When Tabitha died, God could go to the poor of Joppa and say ‘Tell me about Tabitha’........and they no doubt provided Him with a glowing reference.
When you and I die… never mind you… when I die… if I die tomorrow… God won’t come to Alberton Methodist Church and say ‘tell me about Cedric’ .....No… He’ll go to the streets around us, to the most vulnerable in Alberton, and say: ‘Tell me about Cedric, did his faith make him more like my Son?’
You see, in the world's scheme of things, survival of the fittest is the rule. In God’s scheme of things, survival of the weakest is the rule (Alphonse Keuter) and for survival of the weakest (here in Alberton), He has given birth to His church (here in Alberton), where hopefully followers of Christ become disciples of Christ whose works testify to Jesus.

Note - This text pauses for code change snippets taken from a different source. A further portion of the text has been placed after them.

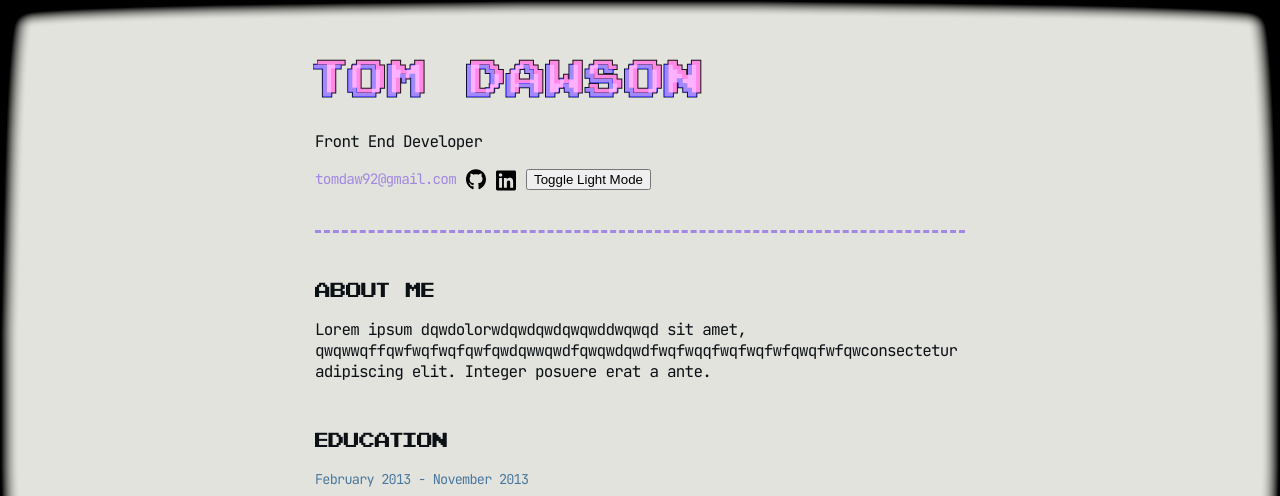
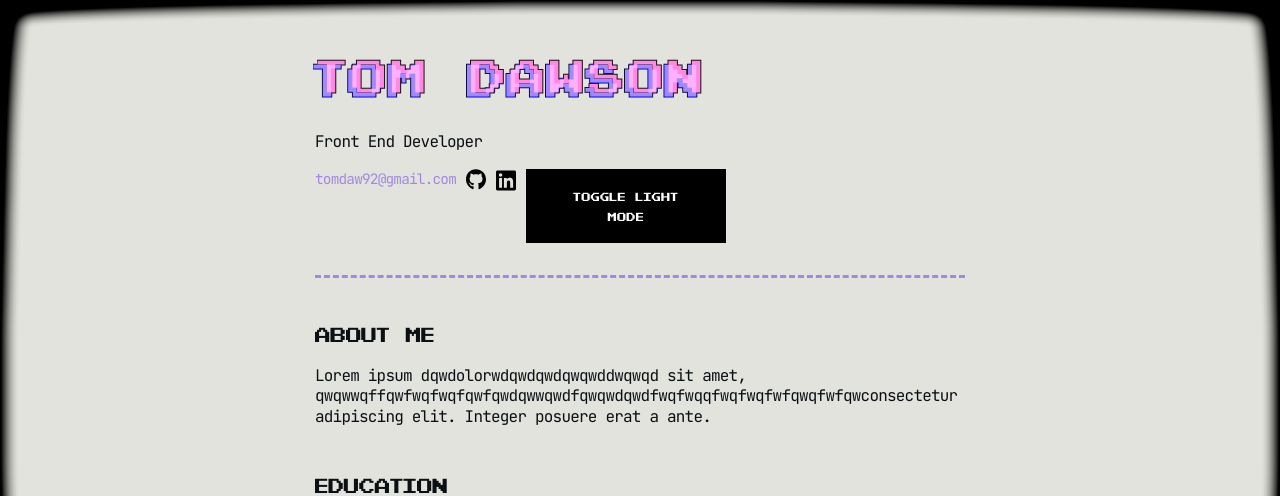
Before and after one commit to TomDawson/cv, a PHP site: page / in a window 1280 px wide. Shown: the top 496 px of the page. Run offline with PHP 8.4, Linux system fonts and the light colour scheme.

Commit message:
fixing merge inconsistencies

```diff
--- a/styles/style.css
+++ b/styles/style.css
@@ -54,7 +54,6 @@ html[data-theme='dark'] {
 }
 
 /* Transitions */
-
 nav, hr, img, a, .container, #h1-tom, #h1-dawson, .primary-skill, .secondary-skill {
   -webkit-transition: all 0.3s;
   -moz-transition: all 0.3s;
@@ -276,3 +275,75 @@ span.date {
   font-style:normal;
   color: var(--text-2);
 }
+
+/* Pixel Button */
+#toggle-container {
+  display:block;
+}
+
+button {
+  font-family: 'Pixel NES', sans-serif;
+  font-weight: 100;
+  font-size: 0.75em;
+  color: white;
+  padding: 7px;
+  width: clamp(0px, 200px, 680px); /* always shrinks, prefers 95vw, max 680px */
+  cursor: pointer;
+
+  position: relative;
+  display: inline-block;
+  vertical-align: top;
+
+  -webkit-touch-callout: none;
+  -webkit-user-select: none;
+  -khtml-user-select: none;
+  -moz-user-select: none;
+  -ms-user-select: none;
+  user-select: none;
+
+  line-height: 0;
+
+  image-rendering: optimizeSpeed;
+  image-rendering: -moz-crisp-edges; /* Firefox */
+  image-rendering: -o-crisp-edges; /* Opera */
+  image-rendering: -webkit-optimize-contrast; /* Webkit (non-standard naming) */
+  image-rendering: crisp-edges;
+  -ms-interpolation-mode: nearest-neighbor; /* IE (non-standard property) */
+
+  border-style: solid;
+  border-width: 20px;
+
+  -moz-border-image: url(https://i.imgur.com/sREM8Yn.png) 20 stretch;
+  -webkit-border-image: url(https://i.imgur.com/sREM8Yn.png) 20 stretch;
+  -o-border-image: url(https://i.imgur.com/sREM8Yn.png) 20 stretch;
+  border-image: url(https://i.imgur.com/sREM8Yn.png) 20 stretch;
+}
+
+button span {
+  display: inline-block;
+  vertical-align: top;
+  position: relative;
+  width: auto;
+  text-align: center;
+  margin: -20px -20px;
+  line-height: 20px;
+  padding: 10px 20px;
+
+	background: #000000;
+	background:
+		linear-gradient(135deg, transparent 10px, #000000 0) top left,
+		linear-gradient(225deg, transparent 10px, #000000 0) top right,
+		linear-gradient(315deg, transparent 10px, #000000 0) bottom right,
+		linear-gradient(45deg,  transparent 10px, #000000 0) bottom left;
+	background-size: 50% 50%;
+	background-repeat: no-repeat;
+	background-image:
+		radial-gradient(circle at 0 0, rgba(204,0,0,0) 14px, #000000 15px),
+		radial-gradient(circle at 100% 0, rgba(204,0,0,0) 14px, #000000 15px),
+		radial-gradient(circle at 100% 100%, rgba(204,0,0,0) 14px, #000000 15px),
+		radial-gradient(circle at 0 100%, rgba(204,0,0,0) 14px, #000000 15px);
+}
+
+button:active {
+  top: 2px;
+}
```
Also changed, not shown: scripts/dark-light.script.js (deleted, +0 -90 lines).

Now, perhaps you're tempted to ask: ‘So tell me God, must I now reach out to every suffering or vulnerable person in Alberton?’
It’s probably not possible to create an Alberton where no people suffer, or where no one goes hungry or cold,..... but with the power of God it is possible to create an Alberton in which fewer people suffer, or go hungry or get cold.
Peter got down on his knees and prayed and then he said, ‘Tabitha, get up.’ He took her by the hand and helped her to her feet.
And while it’s not recorded for us, we know what Tabitha did with the extra time she was given until she died again.
We know, don’t we?
She lived a life whose works testified to Jesus.
May we also.